The Anatomy of Informed Consent

March 1, 2005

Applied Clinical Trials

Applied Clinical Trials, Applied Clinical Trials-03-01-2005,

Informed consent takes place in the brain. While that seems obvious, the implications of that statement go much deeper. To a great extent, both bioethics and federal policy are based on 17th century assumptions by philosophers such as Descartes-who knew nothing of the structure and function of the brain.

Informed consent takes place in the brain. While that seems obvious, the implications of that statement go much deeper. To a great extent, both bioethics and federal policy are based on 17th century assumptions by philosophers such as Descartes—who knew nothing of the structure and function of the brain.

The gut "feeling" that prospective subjects have about entering a clinical trial may not be so much a metaphor as a biological reality. Mark Hochhauser, PhD, IRB member, North Memorial Health Care

In his 1994 book Descartes' Error: Emotion, Reasoning and the Human Brain, neurologist Antonio Damasio argues that reasoning is not merely an abstract philosophical concept, but primarily a biological function of the brain. Despite Descartes' widely accepted separation of mind and body—with its implications for the superiority of reason over emotion—Damasio uses data from brain-damaged patients to show how and why Descartes' mind-body separation is wrong.

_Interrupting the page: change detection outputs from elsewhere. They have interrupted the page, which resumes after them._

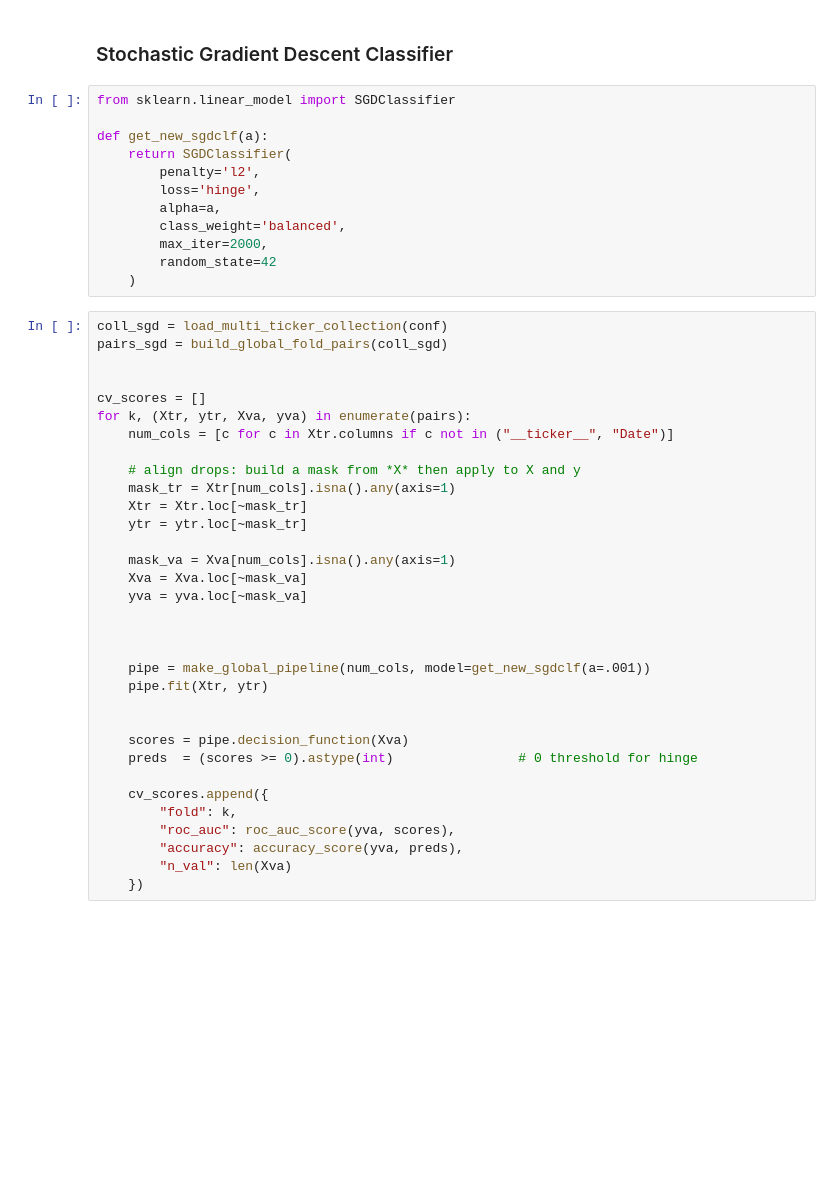
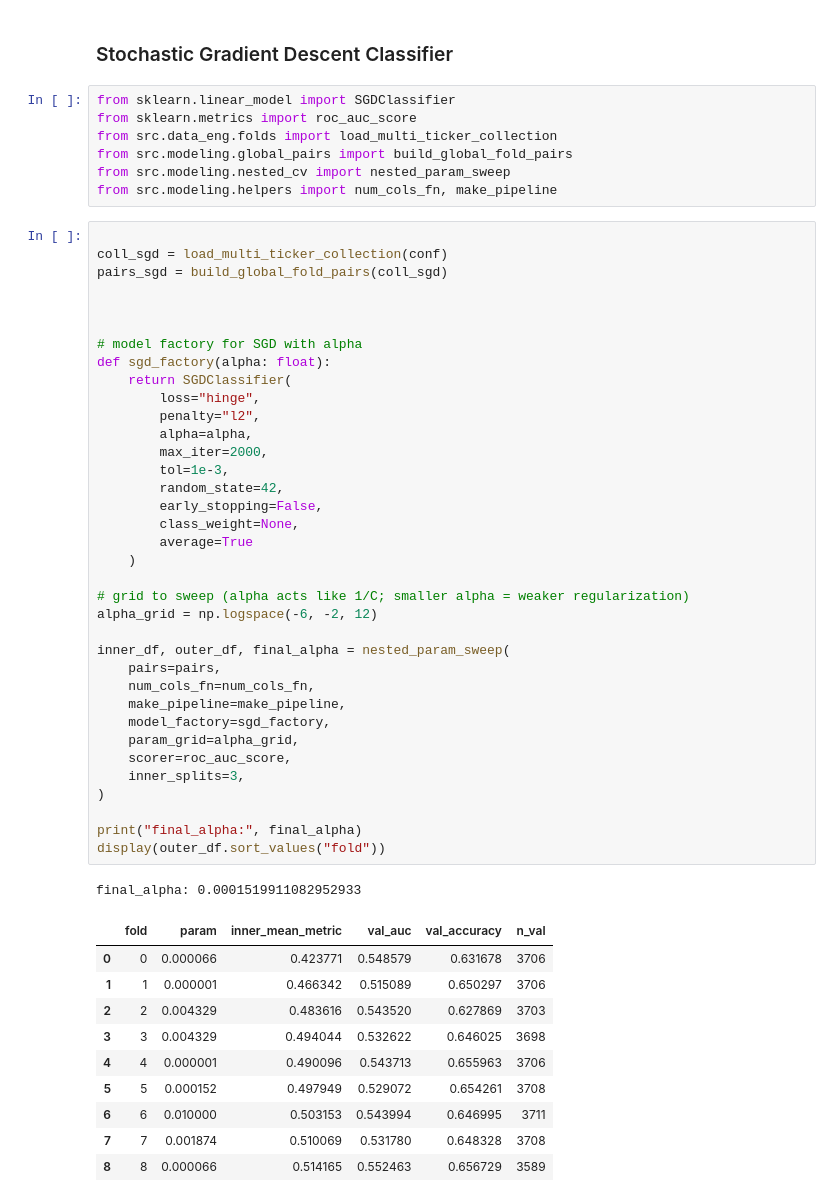
Before and after one commit to meaton96/StockPrediction, a Jupyter notebook: notebooks/03_LinearModels.ipynb, the cells around one changed output. Cells and saved outputs as stored; diff of their text form; blank space fills up the shorter version.

```diff
--- a/notebooks/03_LinearModels.ipynb
+++ b/notebooks/03_LinearModels.ipynb
@@ -453,46 +263,56 @@ weighted avg      0.568     0.515     0.524     13911
 ### Stochastic Gradient Descent Classifier
 # %%
 from sklearn.linear_model import SGDClassifier
-
-def get_new_sgdclf(a):
-    return SGDClassifier(
-        penalty='l2',
-        loss='hinge',
-        alpha=a,
-        class_weight='balanced',
-        max_iter=2000,
-        random_state=42
-    )
+from sklearn.metrics import roc_auc_score
+from src.data_eng.folds import load_multi_ticker_collection
+from src.modeling.global_pairs import build_global_fold_pairs
+from src.modeling.nested_cv import nested_param_sweep
+from src.modeling.helpers import num_cols_fn, make_pipeline
 # %%
+
 coll_sgd = load_multi_ticker_collection(conf)
 pairs_sgd = build_global_fold_pairs(coll_sgd)
 
 
-cv_scores = []
-for k, (Xtr, ytr, Xva, yva) in enumerate(pairs):
-    num_cols = [c for c in Xtr.columns if c not in ("__ticker__", "Date")]
 
-    # align drops: build a mask from *X* then apply to X and y
-    mask_tr = Xtr[num_cols].isna().any(axis=1)
-    Xtr = Xtr.loc[~mask_tr]
-    ytr = ytr.loc[~mask_tr]
+# model factory for SGD with alpha
+def sgd_factory(alpha: float):
+    return SGDClassifier(
+        loss="hinge",
+        penalty="l2",
+        alpha=alpha,
+        max_iter=2000,
+        tol=1e-3,
+        random_state=42,
+        early_stopping=False,
+        class_weight=None,
+        average=True
+    )
 
-    mask_va = Xva[num_cols].isna().any(axis=1)
-    Xva = Xva.loc[~mask_va]
-    yva = yva.loc[~mask_va]
+# grid to sweep (alpha acts like 1/C; smaller alpha = weaker regularization)
+alpha_grid = np.logspace(-6, -2, 12)
 
+inner_df, outer_df, final_alpha = nested_param_sweep(
+    pairs=pairs,
+    num_cols_fn=num_cols_fn,
+    make_pipeline=make_pipeline,
+    model_factory=sgd_factory,
+    param_grid=alpha_grid,
+    scorer=roc_auc_score,
+    inner_splits=3,
+)
 
-
-    pipe = make_global_pipeline(num_cols, model=get_new_sgdclf(a=.001))
-    pipe.fit(Xtr, ytr)
-
-
-    scores = pipe.decision_function(Xva)
-    preds  = (scores >= 0).astype(int)                # 0 threshold for hinge
-
-    cv_scores.append({
-        "fold": k,
-        "roc_auc": roc_auc_score(yva, scores),
-        "accuracy": accuracy_score(yva, preds),
-        "n_val": len(Xva)
-    })
+print("final_alpha:", final_alpha)
+display(outer_df.sort_values("fold"))
+# %% [output]
+final_alpha: 0.0001519911082952933
+|  | fold | param | inner_mean_metric | val_auc | val_accuracy | n_val |
+| 0 | 0 | 0.000066 | 0.423771 | 0.548579 | 0.631678 | 3706 |
+| 1 | 1 | 0.000001 | 0.466342 | 0.515089 | 0.650297 | 3706 |
+| 2 | 2 | 0.004329 | 0.483616 | 0.543520 | 0.627869 | 3703 |
+| 3 | 3 | 0.004329 | 0.494044 | 0.532622 | 0.646025 | 3698 |
+| 4 | 4 | 0.000001 | 0.490096 | 0.543713 | 0.655963 | 3706 |
+| 5 | 5 | 0.000152 | 0.497949 | 0.529072 | 0.654261 | 3708 |
+| 6 | 6 | 0.010000 | 0.503153 | 0.543994 | 0.646995 | 3711 |
+| 7 | 7 | 0.001874 | 0.510069 | 0.531780 | 0.648328 | 3708 |
+| 8 | 8 | 0.000066 | 0.514165 | 0.552463 | 0.656729 | 3589 |
```
Also changed, not shown: parts of 10 cells of this notebook, 5 other files.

Emotion and reason in the brain

Emotion and reason exist in specific parts of the brain. The top cortical layer is involved with rational thinking and planning, while the deeper subcortical central area (the limbic system) is involved with emotions and their corresponding feelings. Philosophers may separate emotion from reason, but the brain does not.

Often implied in the emotional-rationality division is the assumption that emotion disrupts reasoning. But Damasio found that patients unable to experience emotion often exhibited irrational behavior—not more rational behavior. Recently, I was asked if I could suggest ways of removing emotion from the informed consent process. I replied that taking emotion out of the consent process could not be done. Even if emotion could be removed, its removal would not guarantee better (more rational) decisions by prospective subjects. In fact, without emotions, subjects would find it harder to make an "informed" decision since they would not have emotions or their associated feelings to guide them.

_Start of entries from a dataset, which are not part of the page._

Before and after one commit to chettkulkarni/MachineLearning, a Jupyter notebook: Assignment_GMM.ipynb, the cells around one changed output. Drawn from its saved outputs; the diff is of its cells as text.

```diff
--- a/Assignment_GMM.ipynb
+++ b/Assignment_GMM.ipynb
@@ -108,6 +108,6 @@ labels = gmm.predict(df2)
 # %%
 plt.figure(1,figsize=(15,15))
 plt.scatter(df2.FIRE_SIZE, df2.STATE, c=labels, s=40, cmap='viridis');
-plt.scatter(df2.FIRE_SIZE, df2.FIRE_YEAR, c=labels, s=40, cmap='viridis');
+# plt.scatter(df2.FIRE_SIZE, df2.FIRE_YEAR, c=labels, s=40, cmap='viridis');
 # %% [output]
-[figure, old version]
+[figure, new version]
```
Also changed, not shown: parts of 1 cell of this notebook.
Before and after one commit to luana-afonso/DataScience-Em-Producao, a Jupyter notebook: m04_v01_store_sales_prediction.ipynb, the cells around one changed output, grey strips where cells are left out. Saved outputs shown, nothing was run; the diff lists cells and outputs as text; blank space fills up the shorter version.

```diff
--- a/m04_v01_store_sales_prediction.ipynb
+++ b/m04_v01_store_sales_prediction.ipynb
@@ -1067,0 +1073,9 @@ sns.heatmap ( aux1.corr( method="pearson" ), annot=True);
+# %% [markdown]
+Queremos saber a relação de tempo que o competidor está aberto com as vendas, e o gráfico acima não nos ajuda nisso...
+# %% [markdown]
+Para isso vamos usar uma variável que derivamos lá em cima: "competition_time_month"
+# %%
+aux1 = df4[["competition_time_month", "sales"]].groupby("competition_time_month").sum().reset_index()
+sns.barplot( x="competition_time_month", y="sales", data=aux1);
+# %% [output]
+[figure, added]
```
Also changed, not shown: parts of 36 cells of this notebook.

Emotions, feelings, and reason

In his 2003 book

Looking for Spinoza

, Damasio described emotions as public bodily behaviors that can be seen by other people, and feelings as private, more hidden reactions to those emotions. Based on the brain's evolution, he concluded that emotional reactions occur first, feeling those emotions second, and thinking about those emotions and feelings last. Emotions and reason are not separate, but integrated functions within the human brain. From this perspective, the consent process is first one of basic emotions—anger, fear, disgust, contempt, happiness, sadness, and surprise. Although psychologist Paul Ekman has found that such emotions can be seen in a prospective subject's facial expressions if one knows what to look for, subjects cannot always translate their emotions and feelings to into meaningful conversations with researchers.

Because prospective subjects might be afraid of a clinical trial, or disgusted by aspects of the consent process, or feel contempt (because of the Tuskegee Syphilis Experiment, for example), they will have emotions and the associated feelings that accompany them, but may be unable to put those emotions and feelings into words. While their decision to take part or refuse to take part in a clinical trial may actually be based on emotions, their rational explanation for their decision may make little reference to their emotions and feelings. Because we don't have a very good emotional vocabulary, what people feel and what people say isn't always the same.

Plus, since the brain is connected to other parts of the body via the sympathetic and parasympathetic nervous systems, hormones and peptides, the "gut feeling" that prospective subjects have about clinical trials may not be so much a metaphor as a biological reality. The unique features of each clinical trial, when combined with individual biology and experiences, means that the consent process may be felt in the body as well as analyzed in the mind.

Mark Hochhauser, PhD, IRB member, North Memorial Health Care.